Christopher Lloyd’s timeless writing, strong opinion and forceful personality makes any of his many books written during a lifetime at Great Dixter the required backbone of a gardeners library. If you have not yet read him, his Gardening Year is the perfect entrance to his world. We all miss Christo but he still is quite alive on these pages.
If you like both plants and travel, there is no better read than the accounts of Frank Kingdon-Ward during his months and years afield, often under dastardly conditions in search of plants for western gardens. For someone who was deathly afraid of snakes and heights, Kingdon-Ward faced perils- real and imagined- that bring to life the hardships of the golden age of plant exploration. His prose is beautiful and the joy of at last seeing a long sought for plant is palpable.
A short, brilliant, sometimes hilarious, sometimes poignant account of Reginald Farrar’s much too short life in search of plants in Tibet, China and Burma. A quirky, petulant, somewhat privileged but passionate and resolute personality comes to life on these pages.
A beautifully written account of the history, excitement, discovery and introduction of some of our most beloved garden trees. Spongberg’s writing will never allow you to again look at a dogwood, pine or Hydrangea outside your window with jaded eyes. One of the true classics in American botanical literature.
Once essentially a catalogue of one of the best nurseries the world had ever known, this manual, recently updated, will give you the guts of what you want to know about an enormous range of hardy trees, shrubs and vines. This has long been my go to reference book in easy reach on my desk.
During my first trip to Eastern Nepal in 1995, I brought the first edition of this book along to read in my tent each night, allowing me to enjoy the same precise environs I was in through the sensitive and generous eyes of one of our truly great contemporary plantsmen. You need not be in a tent however to enjoy Roy’s writing; he engages you not just about plants, but of the entirety of the experience; culture, cuisine, wildlife, personalities and history.
Perhaps one of the most dogeared, read and reread volumes in my library- both the original and now fully expanded edition. Roy leads you through his decades long exploration of the botanical riches of China, dwelling not just on its botanical treasures but the way of life as he saw it in remote mountainous areas, now changing at warp speed.
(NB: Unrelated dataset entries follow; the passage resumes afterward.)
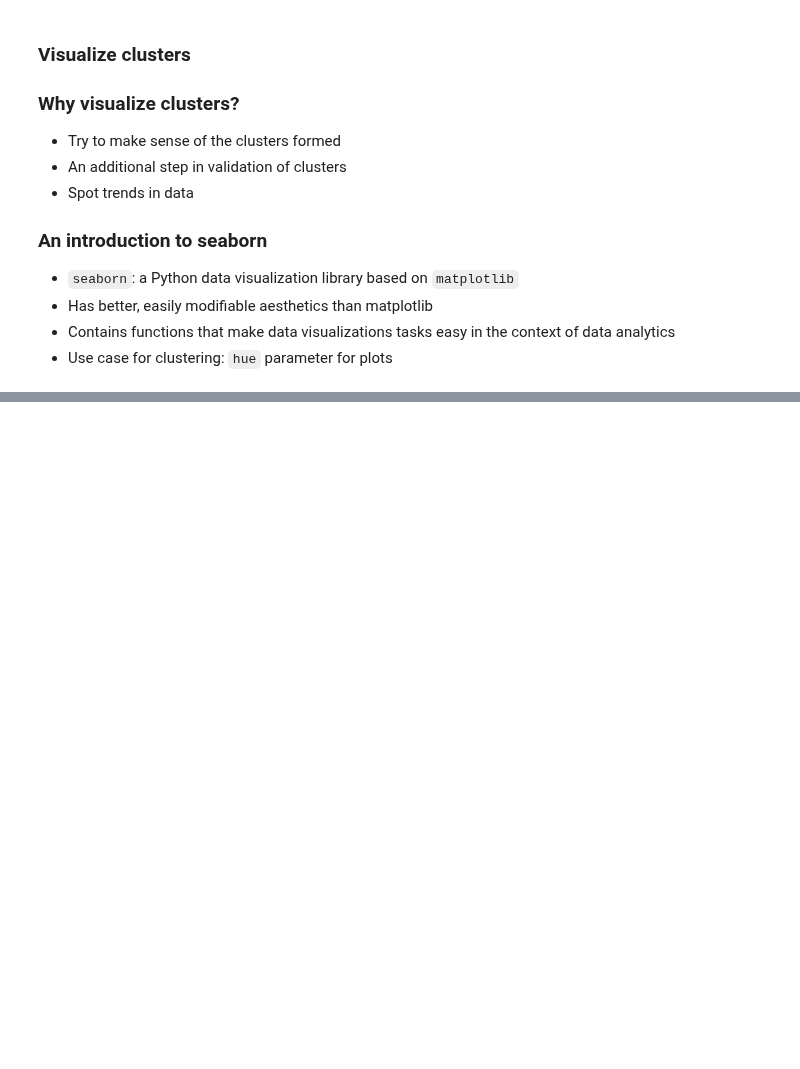
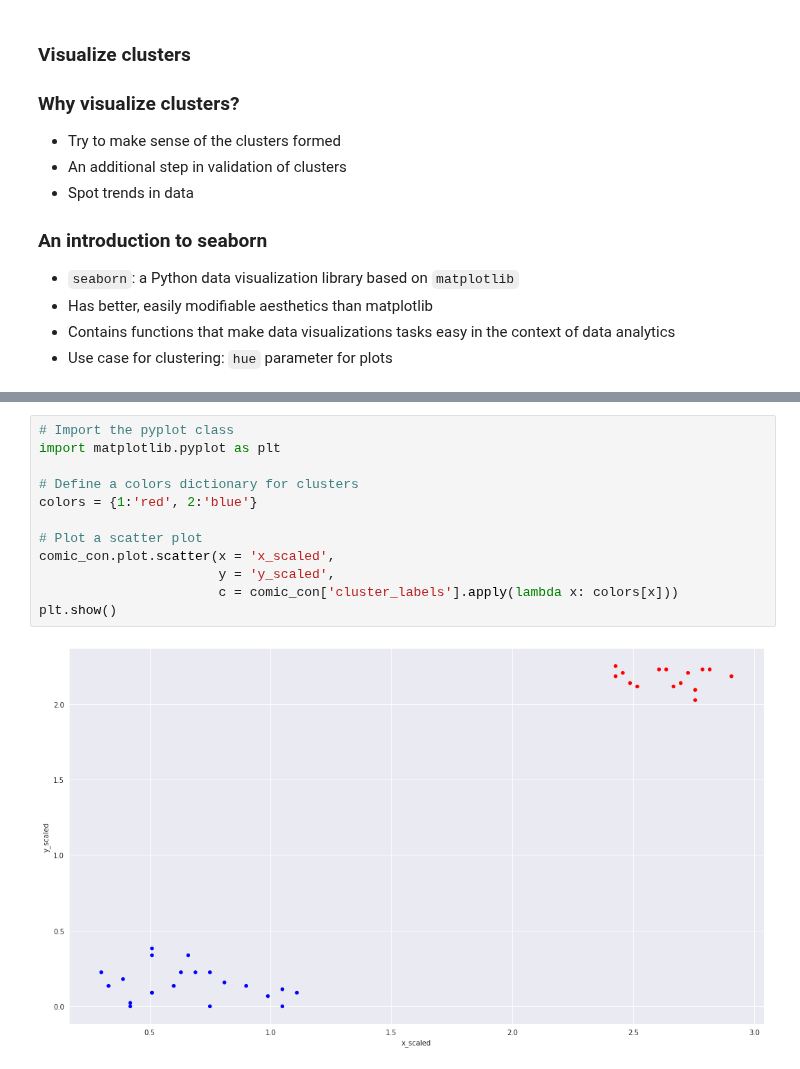
Before and after one commit to MikSm1th/datacamp_notes, a Jupyter notebook: clusterting_w_SciPy/2_Basics_of_hierarchical_clustering.ipynb, the cells around one changed output, grey strips where cells are left out. Saved outputs shown, nothing was run; the diff lists cells and outputs as text; blank space fills up the shorter version.

```diff
--- a/clusterting_w_SciPy/2_Basics_of_hierarchical_clustering.ipynb
+++ b/clusterting_w_SciPy/2_Basics_of_hierarchical_clustering.ipynb
@@ -125,0 +138,14 @@ df.plot.scatter(x='x', y='y', c=df['labels'].apply)
+# %%
+# Import the pyplot class
+import matplotlib.pyplot as plt
+
+# Define a colors dictionary for clusters
+colors = {1:'red', 2:'blue'}
+
+# Plot a scatter plot
+comic_con.plot.scatter(x = 'x_scaled',
+                	   y = 'y_scaled',
+                	   c = comic_con['cluster_labels'].apply(lambda x: colors[x]))
+plt.show()
+# %% [output]
+[figure, added]
```
Also changed, not shown: parts of 11 cells of this notebook.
This will go down as one of the classics on contemporary plant exploration and a must read for anyone interested in the origins of Chinese plants, the process of bringing them back into cultivation and feeling the joy of seeing them in their rightful places.
For someone who thinks he knows something about hardy woody plants for temperate gardens, New Trees is a humbling confrontation. This remarkable, well researched, artfully produced and beefy tome documents the strides forward in the introduction and understanding of the taxonomy and ornamental potential of an enormous array of previously unknown plants during the the past 30 years. John Grimshaw and Ross Bayton are among the brightest stars in contemporary horticulture and their work should move with every serious plantsman from room to room throughout their homes.
Tony and I began our perspective nurseries, Heronswood and Plant Delights, on the same year. Over the years, we often compared the experiences and commiserated in the agonies of the small specialty grower. Still, many more will follow us in our tom foolery and Tony’s timeless accounts, advice and insight will pay enormous dividends. A practical, humorous and very real accounting of what it takes to attempt to make a living by tending living plants.
As a lifelong vegetable gardener (being a northern Michigan Lutheran, having a vegetable garden was never considered quaint but the norm), I am grateful to Steve Solomon for helping me understand how to grow organic vegetables in the perpetually cool climate of the PNW. Yet, this book has applications well beyond our chilly summers; his formulas for organic fertilizer have kept Robert and I in mountains of onions, garlic, beets and greens year round in our kitchen. A good read and perpetual reference. We will have our first real harvest of asparagus this spring because of Solomon’s encouragement.